364 days of the year we tell our kids, ‘Don’t take candy from strangers!’ And then on Halloween, we send them out to take candy from every stranger they can find. And we call our children confusing!
It used to be an extravaganza of creepy frivolity. Unfortunately, the bad guys of the world now require the hovering of helicopter parents checking for razors in their child’s candy
Instead of being part of the problem, here are four ways you can keep your child safe and make your neighborhood a fun place for Halloween.
4. Conduct Research

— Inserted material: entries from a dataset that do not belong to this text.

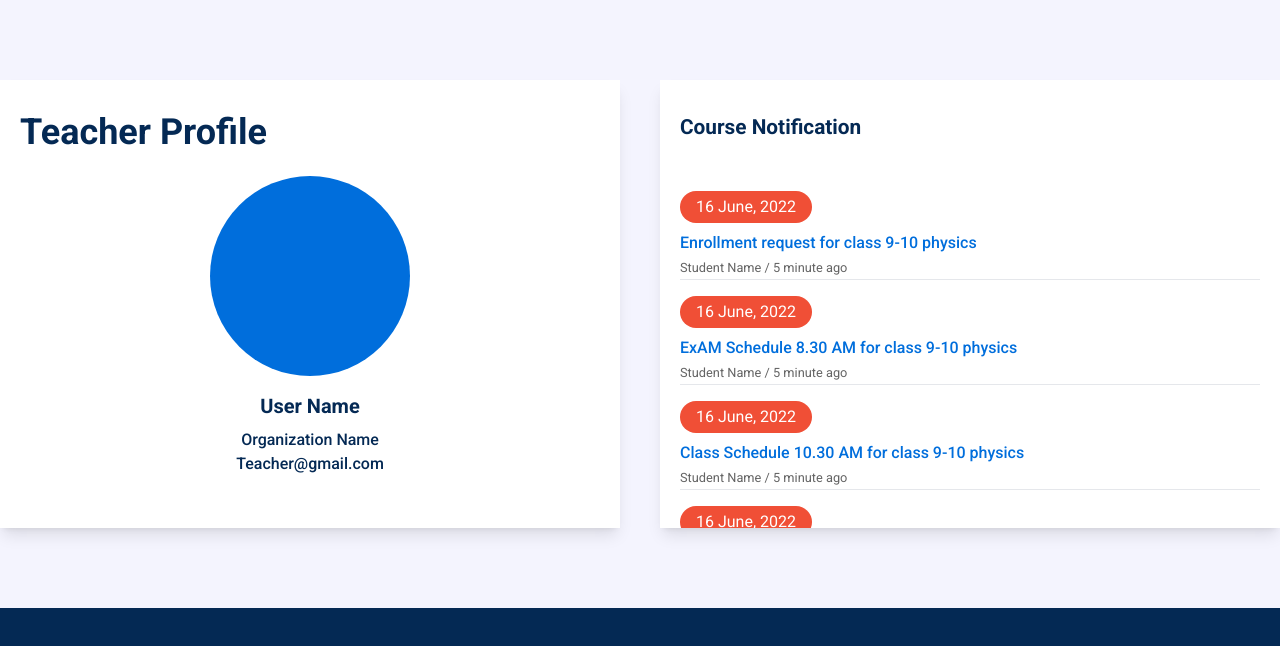
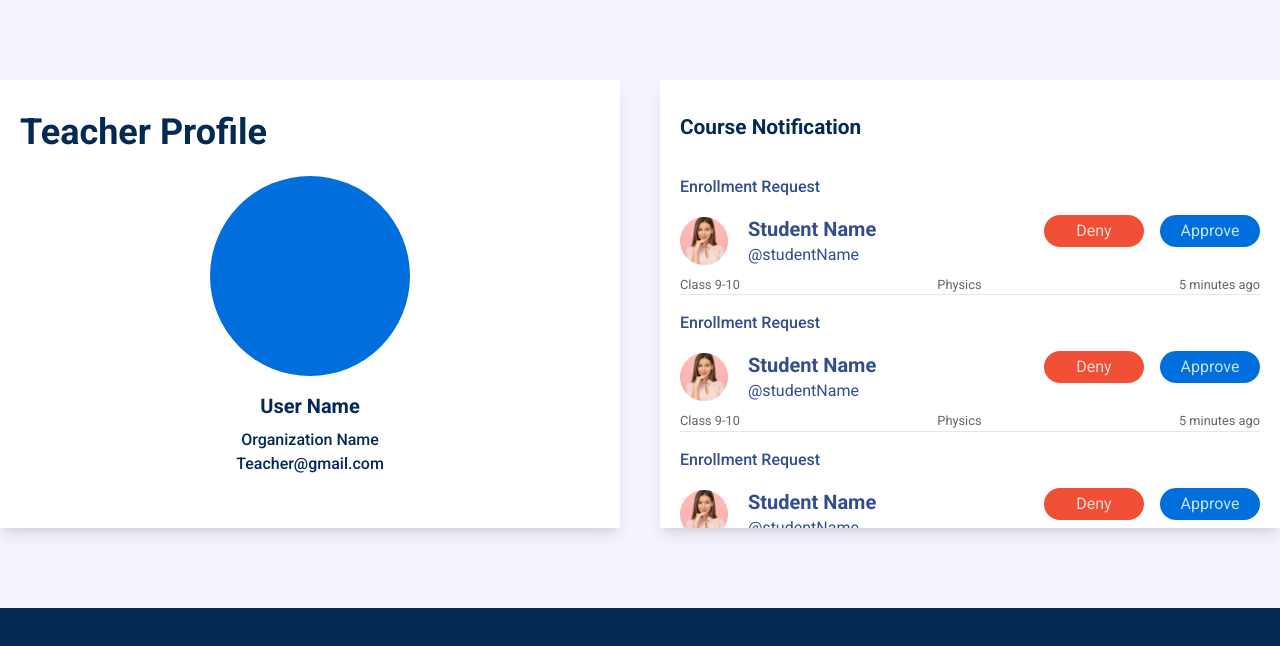
Before and after one commit to AyonJD/TSC-physics-page, a React (Create React App) app: page /teacher-profile in a window 1280 px wide. Shown: the top 646 px of the page. Built offline with nearby package versions, Linux system fonts and the light colour scheme.

Commit message:
Enrollment notification done

```diff
--- a/src/Components/Physics/Physics.js
+++ b/src/Components/Physics/Physics.js
@@ -54,7 +54,7 @@ const Physics = () => {
                                 <img className='lg:w-1/2 sm:w-2/3 w-full mx-auto' src={CourseImage} alt="" />
                                 <img className='lg:w-1/4 md:bottom-5 sm:-bottom-5 sm:w-1/3 w-1/2 absolute bottom-0 right-1/4' src={InsImage} alt="" />
                             </div>
-                            <button className='absolute btn btn-primary btn-md right-16 -bottom-24'>Start Class</button>
+                            <button className='absolute btn-primary py-2 rounded font-medium px-10 right-16 -bottom-24'>Start Class</button>
                         </div>
                     </div>
                 </div>
@@ -207,7 +207,7 @@ const Physics = () => {
                                                     {singleChapter.chapterSerial}
                                                 </td>
                                                 <td className={`font-medium py-2 px-6`}>
-                                                    <button className='btn button-shadow btn-secondary btn-sm btn-outline button-shadow' onClick={() => navigate(`${singleChapter.chapterSerial}`)}>Open Course</button>
+                                                    <button className='btn btn-secondary btn-sm btn-outline button-shadow' onClick={() => navigate(`${singleChapter.chapterSerial}`)}>Open Course</button>
                                                 </td>
 
 
@@ -224,7 +224,7 @@ const Physics = () => {
                     </table>
                 </div>
                 <div className="text-end w-[100%]">
-                    <button className='btn btn-primary my-5'>Show More</button>
+                    <button className='py-2 rounded font-medium px-10 btn-primary my-5'>Show More</button>
                 </div>
             </div>
         </div >
--- /dev/null
+++ b/src/Components/TeacherProfile/EnrollmentNotification.js
@@ -0,0 +1,43 @@
+import React from 'react';
+import { notification } from '../Physics/Constant';
+import studentImate from '../../assets/mem-2.png';
+
+const EnrollmentNotification = () => {
+    return (
+        <>
+            <div className="notification max-h-[448px] overflow-y-auto bg-white shadow-lg px-4 md:px-5 pb-8">
+                <h1 className='title_text sticky top-0 md:pt-8 py-4 bg-white'>Course Notification</h1>
+                {
+                    notification.map((item, index) => {
+                        return (
+                            <div key={index}>
+                                <h1 className='text-[#324D90] text-md font-medium my-4'>Enrollment Request</h1>
+                                <div className='flex justify-between items-enter'>
+                                    <div className='flex items-center'>
+                                        <img className='w-12' src={studentImate} alt="" />
+                                        <div className='ml-5'>
+                                            <h1 className='text-[#324D90] text-xl font-bold'>Student Name</h1>
+                                            <h1 className='text-[#324D90] text-md'>@studentName</h1>
+                                        </div>
+                                    </div>
+                                    <div className='text-end'>
+                                        <button className='btn-accent py-1 w-[80px] lg:mb-0 md:mb-2 sm:mb-0 mb-2 md:w-[100px] rounded-full'>Deny</button>
+                                        <button className='btn-secondary py-1 w-[80px] md:w-[100px] ml-4 rounded-full'>Approve</button>
+                                    </div>
+                                </div>
+                                <div className='flex items-center justify-between mt-2'>
+                                    <small className='text-[#646464]'>Class 9-10</small>
+                                    <small className='text-[#646464]'>Physics</small>
+                                    <small className='text-[#646464]'>5 minutes ago</small>
+                                </div>
+                                <hr />
+                            </div>
+                        )
+                    })
+                }
+            </div>
+        </>
+    );
+};
+
+export default EnrollmentNotification;
--- a/src/Components/TeacherProfile/TeacherProfile.js
+++ b/src/Components/TeacherProfile/TeacherProfile.js
@@ -1,6 +1,6 @@
 import React from 'react';
-import CourseNotification from '../Physics/CourseNotification';
 import CourseImage from '../../assets/Ellipse-18.svg';
+import EnrollmentNotification from './EnrollmentNotification';
 
 const TeacherProfile = () => {
     return (
@@ -20,7 +20,7 @@ const TeacherProfile = () => {
 
                     </div>
                 </div>
-                <CourseNotification />
+                <EnrollmentNotification />
             </div>
         </div>
     );
```
Also changed, not shown: src/assets/mem-2.png (added).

Parents should perform research on the targeted region or their own with an eye toward safety and candy-acquisition variables. A creepy house without decorations meets the bypass criteria, while a creepy house because it is highly decorated and people are in the spirit is a target of opportunity.
We are quite good friends with the neighbors on the block, and we package special, big treats in closed paper bags for each other’s kids, complete with name, phone number written on the front. As an extra precaution, you could even distribute special stickers for the people on your block to use to ensure they were the givers of the treat bags.
3. Know The Objective
Violence of action is key to a tactical victory. On Halloween night encourage your child to know the objective but also make sure they aren’t a jerk. If you come up to a house that doesn’t want to interact with the public and leaves a bowl of candy on the porch, just take one, don’t be greedy.
Only visit houses that have lights on. Not everyone enjoys Halloween’ talk about and respect the differences in people’s views! Stress the importance of them staying on that route, so if something does happen there’s a chance of finding them!
Instead of being the parent crying to the media, your town, or school district to ban the dangerous items for Halloween, be an active contributor to the fun and safety precautions in your neighborhood. Dress up with your kid.
Kids should be accompanied by adults at all times. If its hard to keep track of which are yours? Try dressing up in group-themed costumes. Stress the importance of not splitting up. If someone wants to go home, EVERYONE should walk him home before continuing to trick or treat.
1. Route Security
Avoid highways, railroad tracks, or cemeteries, particularly pet cemeteries. For the older candy scouts, have them back brief you on their routes and call in regular checkpoints. The mission isn’t over until everyone is home on the couch eating candy.